If you need CPR, find the nearest freshman


A firefighter speaking to students

Veronika Dvorakova, Art Director/Columnist

A firefighter speaking to students
A firefighter speaking to students

The main goal of the promising new CPR program that has been introduced to the freshmen at Carlmont is to make as many people comfortable with saving lives as possible.

“We want to get the kids to do it to the beat of the song Stayin’ Alive by the Bee Gees, because it’s 100 beats per minute,” said Dr. Karen Li.

If an individual stops breathing, his or her heart stops beating. He or she can survive between four and six minutes before experiencing brain damage as theĀ  result of a lack of oxygen. By artificially circulating oxygen to the brain, CPR gives people a chance to survive.

Participants in this hands-only CPR course do not earn certifications, but they do learn skills that could save lives in a very efficient manor.

The three parts of the 40 minute class are learning how to do compressions on the mannequins, how to use an automatic external defibrillator, and how to help a person who is choking.

As the students performed compressions on their mannequins based on the instructions of the video, Li also said: “Our goal is not only to train our entire high school district, but the county and beyond. It would be nice to teach high school students even beyond the borders of our high school district.”

This program is a big collaboration between a variety of community members such as fire fighters and people from Sequoia hospital.

The students were very attentive, but according to Alex Wildman, “The video was silly at times; it was kind of hard to ignore the innuendos (push hard, push fast). We are all a little immature.”

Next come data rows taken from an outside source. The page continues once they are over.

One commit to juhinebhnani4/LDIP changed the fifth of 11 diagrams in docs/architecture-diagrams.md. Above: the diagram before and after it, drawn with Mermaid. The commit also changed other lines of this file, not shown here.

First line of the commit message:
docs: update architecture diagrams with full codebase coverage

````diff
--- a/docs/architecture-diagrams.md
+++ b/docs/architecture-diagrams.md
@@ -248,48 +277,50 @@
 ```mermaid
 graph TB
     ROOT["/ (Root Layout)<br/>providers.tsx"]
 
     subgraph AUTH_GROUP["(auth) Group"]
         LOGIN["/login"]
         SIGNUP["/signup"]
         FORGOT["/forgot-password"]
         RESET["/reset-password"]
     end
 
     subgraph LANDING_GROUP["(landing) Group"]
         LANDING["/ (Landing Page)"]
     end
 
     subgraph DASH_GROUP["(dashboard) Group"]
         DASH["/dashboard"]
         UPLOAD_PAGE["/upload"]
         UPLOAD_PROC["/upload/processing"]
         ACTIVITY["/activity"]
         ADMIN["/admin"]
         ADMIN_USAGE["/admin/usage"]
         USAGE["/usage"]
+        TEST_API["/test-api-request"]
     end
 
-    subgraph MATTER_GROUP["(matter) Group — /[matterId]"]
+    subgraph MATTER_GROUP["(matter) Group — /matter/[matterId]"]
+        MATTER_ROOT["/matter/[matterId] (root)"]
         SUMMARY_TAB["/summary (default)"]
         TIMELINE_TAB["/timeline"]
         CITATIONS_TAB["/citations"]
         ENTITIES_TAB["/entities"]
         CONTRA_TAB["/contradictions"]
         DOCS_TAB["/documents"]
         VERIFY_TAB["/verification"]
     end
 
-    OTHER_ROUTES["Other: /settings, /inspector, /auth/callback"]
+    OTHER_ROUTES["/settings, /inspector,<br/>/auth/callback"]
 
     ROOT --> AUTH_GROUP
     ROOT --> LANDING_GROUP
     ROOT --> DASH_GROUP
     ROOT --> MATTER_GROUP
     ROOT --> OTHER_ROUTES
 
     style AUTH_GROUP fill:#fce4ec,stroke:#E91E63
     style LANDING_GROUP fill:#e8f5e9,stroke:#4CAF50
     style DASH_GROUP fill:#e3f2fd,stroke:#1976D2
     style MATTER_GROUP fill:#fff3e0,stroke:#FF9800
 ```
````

This program has been created by the community to save lives within the community and will hopefully have excellent results.